● **Edit tracking data**:
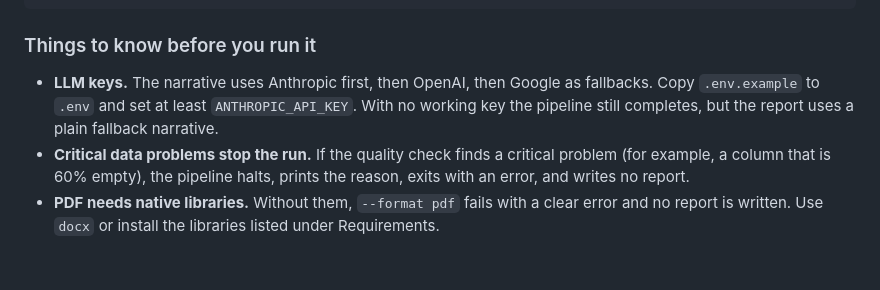
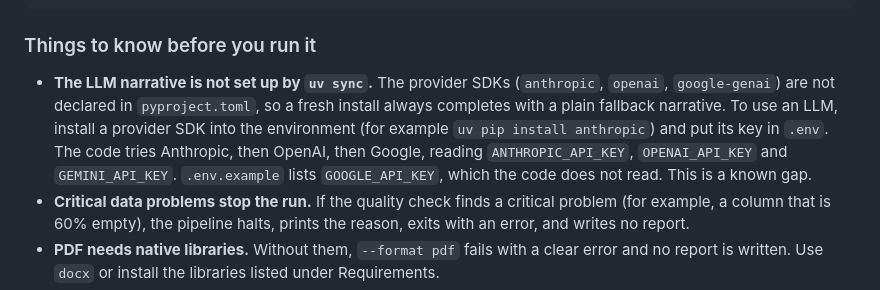
Before and after one commit to marvinmckinneyii0/savvy-cleanse-analysis, a Markdown page: README.md, the part around the change. Drawn GitHub-style; blank space fills up the shorter version.

Commit message:
State in the README that uv sync does not set up the LLM narrative
The README told readers to set ANTHROPIC_API_KEY after uv sync. That
cannot work: the provider SDKs are not declared in pyproject.toml, so
every provider call fails on import and the report always uses the
fallback narrative. The README now says so, names the SDKs and the
environment variables the code actually reads, and notes that
.env.example lists a Google variable the code ignores.

Co-Authored-By: Claude Fable 5.2 <noreply@anthropic.com>

```diff
--- a/README.md
+++ b/README.md
@@ -67,7 +67,7 @@ uv run python -m backend.pipeline.orchestrator --input data.csv --output report.
 
 ### Things to know before you run it
 
-- **LLM keys.** The narrative uses Anthropic first, then OpenAI, then Google as fallbacks. Copy `.env.example` to `.env` and set at least `ANTHROPIC_API_KEY`. With no working key the pipeline still completes, but the report uses a plain fallback narrative.
+- **The LLM narrative is not set up by `uv sync`.** The provider SDKs (`anthropic`, `openai`, `google-genai`) are not declared in `pyproject.toml`, so a fresh install always completes with a plain fallback narrative. To use an LLM, install a provider SDK into the environment (for example `uv pip install anthropic`) and put its key in `.env`. The code tries Anthropic, then OpenAI, then Google, reading `ANTHROPIC_API_KEY`, `OPENAI_API_KEY` and `GEMINI_API_KEY`. `.env.example` lists `GOOGLE_API_KEY`, which the code does not read. This is a known gap.
 - **Critical data problems stop the run.** If the quality check finds a critical problem (for example, a column that is 60% empty), the pipeline halts, prints the reason, exits with an error, and writes no report.
 - **PDF needs native libraries.** Without them, `--format pdf` fails with a clear error and no report is written. Use `docx` or install the libraries listed under Requirements.
 - **Your input file is never modified.** Cleaning works on a copy.
```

● **ASSIGNMENT**: Scan the entries above for the line containing "The README told", and copy it and all lines after it exactly, down to and including the line containing "fallback narrative. The".

● **RESPONSE TO THIS TASK**:
The README told readers to set ANTHROPIC_API_KEY after uv sync. That
cannot work: the provider SDKs are not declared in pyproject.toml, so
every provider call fails on import and the report always uses the
fallback narrative. The README now says so, names the SDKs and the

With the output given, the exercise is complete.